## DATA SHOWN
_ _ _
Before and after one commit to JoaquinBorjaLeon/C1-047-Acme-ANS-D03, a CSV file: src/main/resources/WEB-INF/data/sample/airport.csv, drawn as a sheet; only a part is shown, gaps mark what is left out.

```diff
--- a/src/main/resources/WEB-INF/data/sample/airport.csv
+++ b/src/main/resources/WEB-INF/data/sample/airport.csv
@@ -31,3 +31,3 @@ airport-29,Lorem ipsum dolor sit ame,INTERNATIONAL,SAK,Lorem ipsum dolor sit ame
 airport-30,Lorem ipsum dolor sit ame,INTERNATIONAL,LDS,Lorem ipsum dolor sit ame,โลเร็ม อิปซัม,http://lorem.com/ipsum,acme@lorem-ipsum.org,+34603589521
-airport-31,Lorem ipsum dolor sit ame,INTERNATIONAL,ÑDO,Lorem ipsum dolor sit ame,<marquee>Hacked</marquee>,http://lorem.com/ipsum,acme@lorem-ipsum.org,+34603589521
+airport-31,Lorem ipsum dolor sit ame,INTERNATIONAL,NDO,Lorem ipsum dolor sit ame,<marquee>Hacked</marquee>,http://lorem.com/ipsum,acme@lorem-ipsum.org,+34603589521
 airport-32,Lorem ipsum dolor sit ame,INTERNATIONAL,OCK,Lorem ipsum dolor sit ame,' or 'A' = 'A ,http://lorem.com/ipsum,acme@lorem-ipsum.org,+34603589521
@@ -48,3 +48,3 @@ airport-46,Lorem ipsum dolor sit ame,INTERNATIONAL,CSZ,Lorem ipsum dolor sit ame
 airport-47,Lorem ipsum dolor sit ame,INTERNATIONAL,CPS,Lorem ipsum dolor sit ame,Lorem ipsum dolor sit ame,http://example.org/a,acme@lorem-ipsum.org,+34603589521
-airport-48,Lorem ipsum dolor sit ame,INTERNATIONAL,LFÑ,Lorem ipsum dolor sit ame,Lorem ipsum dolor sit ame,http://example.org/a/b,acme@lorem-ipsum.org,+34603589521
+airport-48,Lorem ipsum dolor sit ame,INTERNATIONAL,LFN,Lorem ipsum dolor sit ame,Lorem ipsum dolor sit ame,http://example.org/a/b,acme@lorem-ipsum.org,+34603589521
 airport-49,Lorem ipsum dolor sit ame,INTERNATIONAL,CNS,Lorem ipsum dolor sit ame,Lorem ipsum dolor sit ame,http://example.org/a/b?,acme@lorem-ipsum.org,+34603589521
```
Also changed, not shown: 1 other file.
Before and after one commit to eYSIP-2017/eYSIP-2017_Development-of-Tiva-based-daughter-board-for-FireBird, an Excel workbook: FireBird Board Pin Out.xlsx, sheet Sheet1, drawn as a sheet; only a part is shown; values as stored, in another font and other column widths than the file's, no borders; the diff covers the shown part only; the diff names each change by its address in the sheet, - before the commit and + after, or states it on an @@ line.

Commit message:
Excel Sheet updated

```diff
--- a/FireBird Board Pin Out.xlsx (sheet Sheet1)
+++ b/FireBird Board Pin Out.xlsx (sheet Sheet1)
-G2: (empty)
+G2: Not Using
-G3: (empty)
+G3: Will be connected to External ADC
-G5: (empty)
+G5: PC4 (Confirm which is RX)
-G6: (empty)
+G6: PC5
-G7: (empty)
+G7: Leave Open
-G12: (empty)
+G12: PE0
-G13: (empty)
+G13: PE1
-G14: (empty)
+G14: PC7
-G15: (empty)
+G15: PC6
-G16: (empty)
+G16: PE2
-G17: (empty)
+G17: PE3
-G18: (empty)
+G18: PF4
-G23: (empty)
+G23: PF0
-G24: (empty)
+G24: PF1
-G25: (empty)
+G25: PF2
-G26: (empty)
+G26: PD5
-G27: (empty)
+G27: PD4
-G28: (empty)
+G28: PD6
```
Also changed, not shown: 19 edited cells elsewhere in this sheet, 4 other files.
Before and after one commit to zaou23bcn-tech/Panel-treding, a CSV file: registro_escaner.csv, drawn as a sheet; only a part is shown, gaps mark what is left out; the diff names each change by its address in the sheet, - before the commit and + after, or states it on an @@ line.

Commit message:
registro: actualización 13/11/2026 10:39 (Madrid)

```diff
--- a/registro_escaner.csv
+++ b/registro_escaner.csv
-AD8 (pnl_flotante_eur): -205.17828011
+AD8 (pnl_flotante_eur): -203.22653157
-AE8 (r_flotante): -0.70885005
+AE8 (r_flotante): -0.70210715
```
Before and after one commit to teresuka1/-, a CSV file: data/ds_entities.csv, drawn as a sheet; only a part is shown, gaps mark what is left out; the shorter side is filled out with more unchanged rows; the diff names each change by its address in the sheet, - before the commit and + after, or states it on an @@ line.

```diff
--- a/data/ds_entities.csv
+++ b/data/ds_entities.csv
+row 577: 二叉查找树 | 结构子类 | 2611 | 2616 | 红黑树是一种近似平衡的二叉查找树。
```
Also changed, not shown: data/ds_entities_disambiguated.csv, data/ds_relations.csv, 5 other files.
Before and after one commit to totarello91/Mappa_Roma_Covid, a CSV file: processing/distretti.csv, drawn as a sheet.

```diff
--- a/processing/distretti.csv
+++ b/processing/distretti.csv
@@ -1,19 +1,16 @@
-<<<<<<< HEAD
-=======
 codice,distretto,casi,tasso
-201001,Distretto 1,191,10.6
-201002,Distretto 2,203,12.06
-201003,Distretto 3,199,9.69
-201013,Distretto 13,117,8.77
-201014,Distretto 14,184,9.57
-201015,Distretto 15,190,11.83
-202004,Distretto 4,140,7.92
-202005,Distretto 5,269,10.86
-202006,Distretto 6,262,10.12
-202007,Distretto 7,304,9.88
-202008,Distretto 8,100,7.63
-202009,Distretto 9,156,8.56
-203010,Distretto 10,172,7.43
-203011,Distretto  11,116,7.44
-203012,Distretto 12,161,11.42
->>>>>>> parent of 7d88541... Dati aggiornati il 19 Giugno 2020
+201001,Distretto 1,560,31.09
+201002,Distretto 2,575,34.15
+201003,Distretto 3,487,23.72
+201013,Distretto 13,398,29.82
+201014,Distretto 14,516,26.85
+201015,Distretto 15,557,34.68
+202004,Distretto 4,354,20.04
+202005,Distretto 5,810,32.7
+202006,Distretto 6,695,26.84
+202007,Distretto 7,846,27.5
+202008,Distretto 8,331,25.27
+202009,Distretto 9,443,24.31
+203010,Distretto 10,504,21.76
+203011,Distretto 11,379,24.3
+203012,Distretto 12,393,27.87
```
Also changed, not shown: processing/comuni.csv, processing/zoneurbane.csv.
_ _ _
## INSTRUCTIONS TO FOLLOW
From the listing above, report the number of lines containing the string "distretti", without any accompanying remarks.

## WRITTEN RESPONSE
3